Torrential rain has wrought havoc across large parts of China this summer, most recently in the southwest and the east, killing more than 500 people and causing billions of dollars in damage.

More rain is forecast.

The swollen Huai River has displaced about half a million residents people since the start of this month in the central province of Henan and the eastern provinces of Anhui and Jiangsu, many of whom are still unable to return home.

Tens of thousands of troops were on guard to battle any breaches along the Anhui section of the Huai, which has reported 546 places of "danger," including 46 serious ones, Xinhua news agency said.

Dozens of villages were deliberately inundated in Anhui to ease pressure at the height of the flood, which Xinhua said was "moderating." That could change with more rain forecast on Tuesday in the upper reaches of the Huai.

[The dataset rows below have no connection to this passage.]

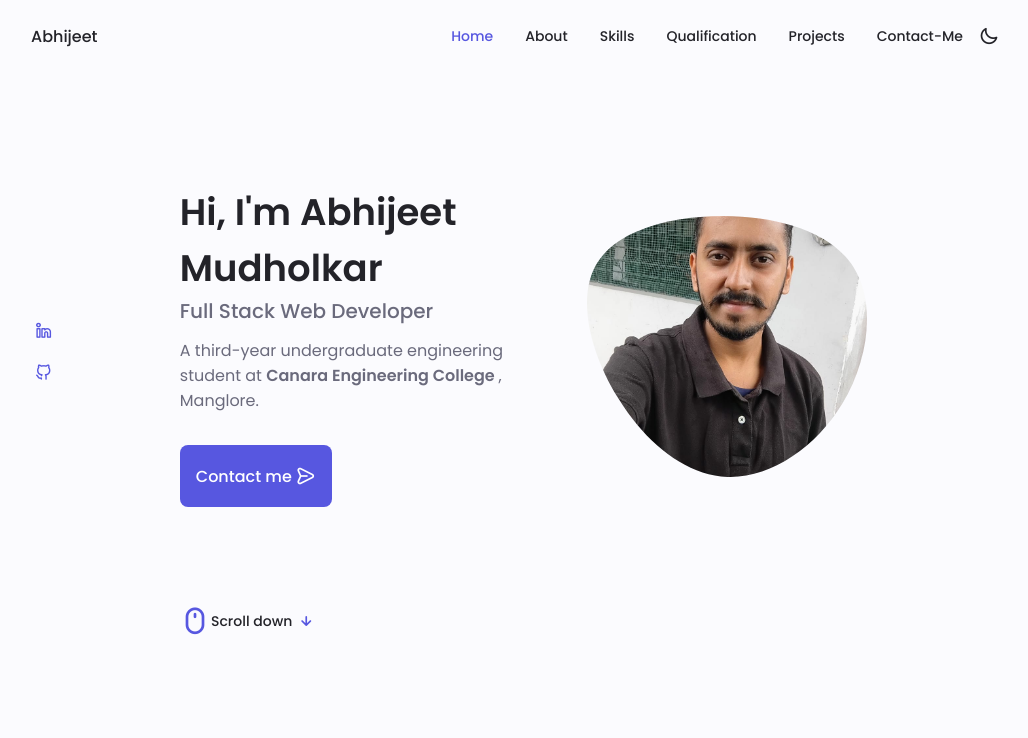
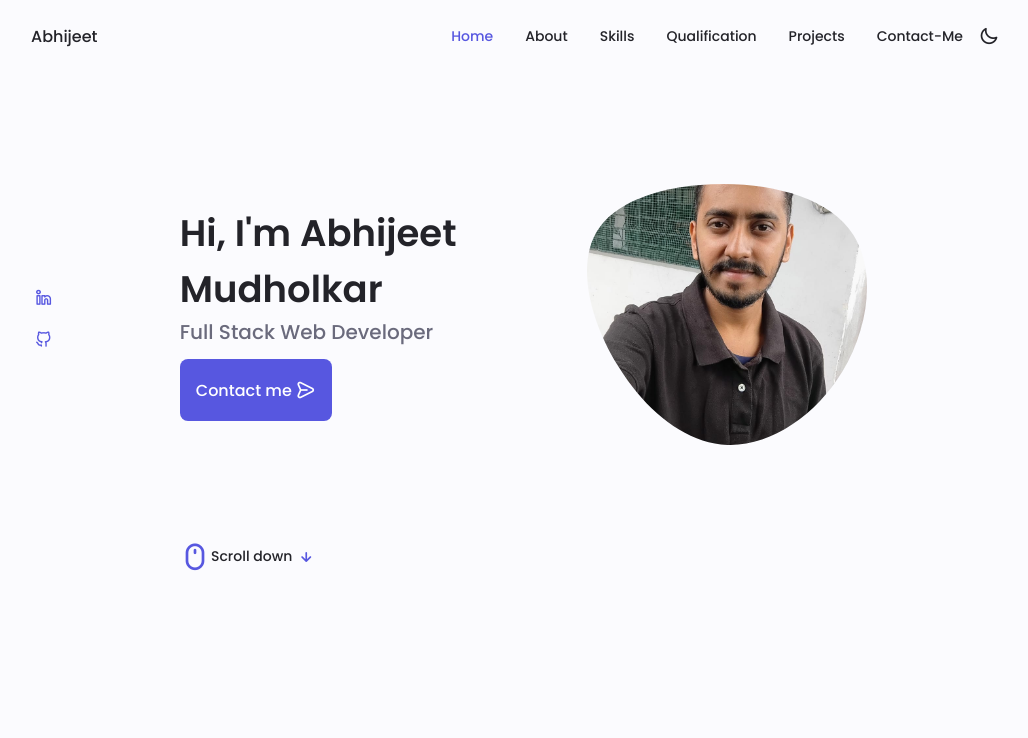
Before and after one commit to abhijeetmudholkar/Portfolio, a plain HTML site: page index.html in a window 1280 px wide. Shown: the top 738 px of the page, without its empty margins (125-1153 px from the left). Drawn offline with nearby package versions, Linux system fonts and the light colour scheme.

Commit message:
Update index.html
discription removed

```diff
--- a/index.html
+++ b/index.html
@@ -123,10 +123,10 @@
               <h3 class="home__subtitle">
                 Full Stack Web Developer
               </h3>
-              <p class="home__description">
+          <!--    <p class="home__description">
                 A third-year undergraduate engineering student at
                 <strong>Canara Engineering College </strong>, Manglore.
-              </p>
+              </p>-->
               <a href="#contact" class="button button--flex">
                 Contact me<i class="uil uil-message button__icon"></i>
               </a>
```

"People's physical and financial strength is wearing out. They tend to be less alert," Ji Bing, a top flood control official in Anhui, was quoted as saying.

In southwestern Chongqing, residents were coping with the aftermath of the worst rainstorm in more than a century. At least 42 died in floods, landslides and other disasters.

Tens of thousands of rural residents whose houses were destroyed were living in schools and tents and depended on rations, Xinhua said, adding downpours were expected to batter the area again on Tuesday.

In the northern province of Shanxi, 11 coal miners remained trapped after flash floods triggered by heavy rain submerged their pit on Sunday as rescuers were hampered by rocks and mud, Xinhua said.